- Horner, S. J. (December 9, 1979). "Millicent Fenwick Remembers". The New York Times. Retrieved October 14, 2018.
- Amy Schapiro (2003). Millicent Fenwick: Her Way. Rutgers University Press, New Brunswick, New Jersey, 2003. p. 217. ISBN 0-8135-3231-0.
- Chiasmus.com quote of the week mailing list archive for February 21–27 2004 Archived September 28, 2007, at the Wayback Machine. Retrieved April 22, 2007.
- Crump, Thomas (2014). Brezhnev and the Decline of the Soviet Union. Routledge. p. 154. ISBN 9780415690737.
- Schapiro, Amy (2003). Millicent Fenwick: Her Way. Rutgers University Press. pp. 180–183. ISBN 9780813532318.
- According to Steve Sauro who covered Fenwick for WBIO, Parsippany, NJ and WRAN, Dover, NJ in the late 1970s.
- "Life and Career of Millicent Fenwick". C-SPAN. December 17, 1982. Retrieved June 5, 2013.
- United Nations Agencies for Food and Agriculture
- See Amy Schapiro, p. 237
- Doonesbury FAQ Archived September 19, 2008, at the Wayback Machine
- "Meet Jonathan T.M. Reckford: A Biographical Sketch". Retrieved August 30, 2021.
- "Great-Granddaughter of Millicent Fenwick Heading to Tokyo Olympics". June 30, 2021. Retrieved August 30, 2021.
- Schapiro, American National Biography
- Quoted in Schapiro, American National Biography
- Lamson, Peggy. In the Vanguard: Six American Women in Public Life (1979).
- Schapiro, Amy. Millicent Fenwick: Her Way (2003).
- Schapiro, Amy, "Millicent Fenwick" American National Biography (2003) online free https://doi.org/10.1093/anb/9780198606697.article.0700784
- Fenwick, Millicent. "Speak Frankly." Foreign Policy 39 (1980): 11–13. online
- Fenwick, Millicent. Vogue's Book of Etiquette: A Complete Guide to Traditional Forms and Modern Usage (Simon and Schuster, 1948). online free to borrow
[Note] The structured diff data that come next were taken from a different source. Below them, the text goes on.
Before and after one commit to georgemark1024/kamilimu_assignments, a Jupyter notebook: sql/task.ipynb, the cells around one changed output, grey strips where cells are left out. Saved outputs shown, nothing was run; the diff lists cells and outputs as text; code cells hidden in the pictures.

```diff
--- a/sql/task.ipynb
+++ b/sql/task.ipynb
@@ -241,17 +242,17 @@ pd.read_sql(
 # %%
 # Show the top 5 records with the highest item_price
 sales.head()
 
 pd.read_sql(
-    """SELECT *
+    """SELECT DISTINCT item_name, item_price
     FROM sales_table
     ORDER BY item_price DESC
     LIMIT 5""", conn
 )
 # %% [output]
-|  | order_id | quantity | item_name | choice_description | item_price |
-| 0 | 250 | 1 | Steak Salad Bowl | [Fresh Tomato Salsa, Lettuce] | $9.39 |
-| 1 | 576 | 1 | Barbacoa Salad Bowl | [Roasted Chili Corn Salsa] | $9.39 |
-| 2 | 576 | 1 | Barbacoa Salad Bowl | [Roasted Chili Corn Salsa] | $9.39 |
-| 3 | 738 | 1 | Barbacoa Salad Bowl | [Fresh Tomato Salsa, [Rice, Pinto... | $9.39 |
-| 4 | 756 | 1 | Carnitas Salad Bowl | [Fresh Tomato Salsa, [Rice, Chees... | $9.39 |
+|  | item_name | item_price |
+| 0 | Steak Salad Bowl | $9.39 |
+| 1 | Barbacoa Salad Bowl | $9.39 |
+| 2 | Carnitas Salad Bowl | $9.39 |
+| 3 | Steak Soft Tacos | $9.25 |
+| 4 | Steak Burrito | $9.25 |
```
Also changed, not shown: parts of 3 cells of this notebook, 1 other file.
- Fenwick, Millicent. Speaking Up (1982), includes her congressional newsletters, editorials, and other articles she wrote.